* What to produce
Extract all of the data and reproduce it precisely.

* Records provided
________________________________________

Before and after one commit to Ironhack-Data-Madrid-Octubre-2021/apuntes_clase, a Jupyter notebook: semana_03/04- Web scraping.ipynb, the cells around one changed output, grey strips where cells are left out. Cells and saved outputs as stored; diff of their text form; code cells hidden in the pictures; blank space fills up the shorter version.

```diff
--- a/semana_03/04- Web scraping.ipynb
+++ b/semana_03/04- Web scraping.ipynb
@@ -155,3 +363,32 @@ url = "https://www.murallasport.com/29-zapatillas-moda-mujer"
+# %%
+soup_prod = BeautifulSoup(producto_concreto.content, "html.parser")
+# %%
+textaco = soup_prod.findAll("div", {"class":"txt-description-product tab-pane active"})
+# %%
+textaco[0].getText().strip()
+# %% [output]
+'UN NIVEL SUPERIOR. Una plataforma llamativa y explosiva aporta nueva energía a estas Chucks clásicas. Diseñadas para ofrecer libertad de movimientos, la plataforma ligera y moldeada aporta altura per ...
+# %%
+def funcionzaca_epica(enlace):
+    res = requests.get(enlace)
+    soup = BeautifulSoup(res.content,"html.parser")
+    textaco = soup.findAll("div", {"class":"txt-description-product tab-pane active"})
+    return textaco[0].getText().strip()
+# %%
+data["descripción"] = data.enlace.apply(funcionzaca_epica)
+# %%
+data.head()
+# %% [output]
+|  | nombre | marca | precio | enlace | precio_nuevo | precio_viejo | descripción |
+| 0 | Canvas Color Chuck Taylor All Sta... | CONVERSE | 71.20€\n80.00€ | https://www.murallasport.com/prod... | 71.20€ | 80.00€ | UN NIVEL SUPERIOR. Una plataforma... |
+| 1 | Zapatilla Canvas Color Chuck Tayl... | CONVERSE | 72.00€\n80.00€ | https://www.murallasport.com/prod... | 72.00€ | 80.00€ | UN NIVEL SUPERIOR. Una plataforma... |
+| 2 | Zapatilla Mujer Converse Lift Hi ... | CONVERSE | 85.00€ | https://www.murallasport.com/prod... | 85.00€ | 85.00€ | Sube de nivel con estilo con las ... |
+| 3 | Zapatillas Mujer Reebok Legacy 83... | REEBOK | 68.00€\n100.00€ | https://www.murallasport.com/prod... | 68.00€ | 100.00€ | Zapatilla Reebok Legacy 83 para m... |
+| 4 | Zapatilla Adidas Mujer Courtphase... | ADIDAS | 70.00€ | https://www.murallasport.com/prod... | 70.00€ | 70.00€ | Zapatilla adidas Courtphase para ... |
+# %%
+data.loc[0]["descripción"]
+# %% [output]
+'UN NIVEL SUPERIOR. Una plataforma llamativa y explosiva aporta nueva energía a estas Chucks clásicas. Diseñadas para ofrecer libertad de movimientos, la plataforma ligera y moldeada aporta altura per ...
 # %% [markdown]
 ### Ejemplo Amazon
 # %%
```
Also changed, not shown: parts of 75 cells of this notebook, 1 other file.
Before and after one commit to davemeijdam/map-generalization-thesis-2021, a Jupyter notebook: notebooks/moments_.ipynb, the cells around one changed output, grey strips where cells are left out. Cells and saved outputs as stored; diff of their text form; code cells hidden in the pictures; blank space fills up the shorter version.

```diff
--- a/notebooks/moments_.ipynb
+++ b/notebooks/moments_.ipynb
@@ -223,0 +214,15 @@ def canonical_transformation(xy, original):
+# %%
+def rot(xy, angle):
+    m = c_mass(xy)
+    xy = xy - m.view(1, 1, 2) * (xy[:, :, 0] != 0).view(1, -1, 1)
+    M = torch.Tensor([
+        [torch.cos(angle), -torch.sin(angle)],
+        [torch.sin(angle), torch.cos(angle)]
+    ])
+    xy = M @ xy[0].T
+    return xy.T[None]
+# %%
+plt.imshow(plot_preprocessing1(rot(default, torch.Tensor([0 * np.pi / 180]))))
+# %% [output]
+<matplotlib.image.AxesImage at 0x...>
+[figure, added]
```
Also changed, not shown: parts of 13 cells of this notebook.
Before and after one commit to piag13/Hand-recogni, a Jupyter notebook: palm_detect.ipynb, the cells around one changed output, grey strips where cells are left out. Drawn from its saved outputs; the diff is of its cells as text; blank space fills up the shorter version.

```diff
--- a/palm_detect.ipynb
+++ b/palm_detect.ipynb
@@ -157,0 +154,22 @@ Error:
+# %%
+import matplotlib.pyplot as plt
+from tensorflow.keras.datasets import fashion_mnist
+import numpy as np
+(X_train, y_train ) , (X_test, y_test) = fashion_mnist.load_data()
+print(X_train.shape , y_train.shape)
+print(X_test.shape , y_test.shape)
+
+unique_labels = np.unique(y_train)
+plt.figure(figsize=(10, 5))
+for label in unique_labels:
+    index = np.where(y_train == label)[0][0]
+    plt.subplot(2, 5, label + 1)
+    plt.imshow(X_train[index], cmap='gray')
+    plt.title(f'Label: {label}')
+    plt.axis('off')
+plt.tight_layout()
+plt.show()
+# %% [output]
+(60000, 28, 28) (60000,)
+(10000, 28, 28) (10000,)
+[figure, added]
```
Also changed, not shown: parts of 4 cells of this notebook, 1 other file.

________________________________________

* Task result
Before and after one commit to Ironhack-Data-Madrid-Octubre-2021/apuntes_clase, a Jupyter notebook: semana_03/04- Web scraping.ipynb, the cells around one changed output, grey strips where cells are left out. Cells and saved outputs as stored; diff of their text form; code cells hidden in the pictures; blank space fills up the shorter version.

```diff
--- a/semana_03/04- Web scraping.ipynb
+++ b/semana_03/04- Web scraping.ipynb
@@ -155,3 +363,32 @@ url = "https://www.murallasport.com/29-zapatillas-moda-mujer"
+# %%
+soup_prod = BeautifulSoup(producto_concreto.content, "html.parser")
+# %%
+textaco = soup_prod.findAll("div", {"class":"txt-description-product tab-pane active"})
+# %%
+textaco[0].getText().strip()
+# %% [output]
+'UN NIVEL SUPERIOR. Una plataforma llamativa y explosiva aporta nueva energía a estas Chucks clásicas. Diseñadas para ofrecer libertad de movimientos, la plataforma ligera y moldeada aporta altura per ...
+# %%
+def funcionzaca_epica(enlace):
+    res = requests.get(enlace)
+    soup = BeautifulSoup(res.content,"html.parser")
+    textaco = soup.findAll("div", {"class":"txt-description-product tab-pane active"})
+    return textaco[0].getText().strip()
+# %%
+data["descripción"] = data.enlace.apply(funcionzaca_epica)
+# %%
+data.head()
+# %% [output]
+|  | nombre | marca | precio | enlace | precio_nuevo | precio_viejo | descripción |
+| 0 | Canvas Color Chuck Taylor All Sta... | CONVERSE | 71.20€\n80.00€ | https://www.murallasport.com/prod... | 71.20€ | 80.00€ | UN NIVEL SUPERIOR. Una plataforma... |
+| 1 | Zapatilla Canvas Color Chuck Tayl... | CONVERSE | 72.00€\n80.00€ | https://www.murallasport.com/prod... | 72.00€ | 80.00€ | UN NIVEL SUPERIOR. Una plataforma... |
+| 2 | Zapatilla Mujer Converse Lift Hi ... | CONVERSE | 85.00€ | https://www.murallasport.com/prod... | 85.00€ | 85.00€ | Sube de nivel con estilo con las ... |
+| 3 | Zapatillas Mujer Reebok Legacy 83... | REEBOK | 68.00€\n100.00€ | https://www.murallasport.com/prod... | 68.00€ | 100.00€ | Zapatilla Reebok Legacy 83 para m... |
+| 4 | Zapatilla Adidas Mujer Courtphase... | ADIDAS | 70.00€ | https://www.murallasport.com/prod... | 70.00€ | 70.00€ | Zapatilla adidas Courtphase para ... |
+# %%
+data.loc[0]["descripción"]
+# %% [output]
+'UN NIVEL SUPERIOR. Una plataforma llamativa y explosiva aporta nueva energía a estas Chucks clásicas. Diseñadas para ofrecer libertad de movimientos, la plataforma ligera y moldeada aporta altura per ...
 # %% [markdown]
 ### Ejemplo Amazon
 # %%
```
Also changed, not shown: parts of 75 cells of this notebook, 1 other file.
Before and after one commit to davemeijdam/map-generalization-thesis-2021, a Jupyter notebook: notebooks/moments_.ipynb, the cells around one changed output, grey strips where cells are left out. Cells and saved outputs as stored; diff of their text form; code cells hidden in the pictures; blank space fills up the shorter version.

```diff
--- a/notebooks/moments_.ipynb
+++ b/notebooks/moments_.ipynb
@@ -223,0 +214,15 @@ def canonical_transformation(xy, original):
+# %%
+def rot(xy, angle):
+    m = c_mass(xy)
+    xy = xy - m.view(1, 1, 2) * (xy[:, :, 0] != 0).view(1, -1, 1)
+    M = torch.Tensor([
+        [torch.cos(angle), -torch.sin(angle)],
+        [torch.sin(angle), torch.cos(angle)]
+    ])
+    xy = M @ xy[0].T
+    return xy.T[None]
+# %%
+plt.imshow(plot_preprocessing1(rot(default, torch.Tensor([0 * np.pi / 180]))))
+# %% [output]
+<matplotlib.image.AxesImage at 0x...>
+[figure, added]
```
Also changed, not shown: parts of 13 cells of this notebook.
Before and after one commit to piag13/Hand-recogni, a Jupyter notebook: palm_detect.ipynb, the cells around one changed output, grey strips where cells are left out. Drawn from its saved outputs; the diff is of its cells as text; blank space fills up the shorter version.

```diff
--- a/palm_detect.ipynb
+++ b/palm_detect.ipynb
@@ -157,0 +154,22 @@ Error:
+# %%
+import matplotlib.pyplot as plt
+from tensorflow.keras.datasets import fashion_mnist
+import numpy as np
+(X_train, y_train ) , (X_test, y_test) = fashion_mnist.load_data()
+print(X_train.shape , y_train.shape)
+print(X_test.shape , y_test.shape)
+
+unique_labels = np.unique(y_train)
+plt.figure(figsize=(10, 5))
+for label in unique_labels:
+    index = np.where(y_train == label)[0][0]
+    plt.subplot(2, 5, label + 1)
+    plt.imshow(X_train[index], cmap='gray')
+    plt.title(f'Label: {label}')
+    plt.axis('off')
+plt.tight_layout()
+plt.show()
+# %% [output]
+(60000, 28, 28) (60000,)
+(10000, 28, 28) (10000,)
+[figure, added]
```
Also changed, not shown: parts of 4 cells of this notebook, 1 other file.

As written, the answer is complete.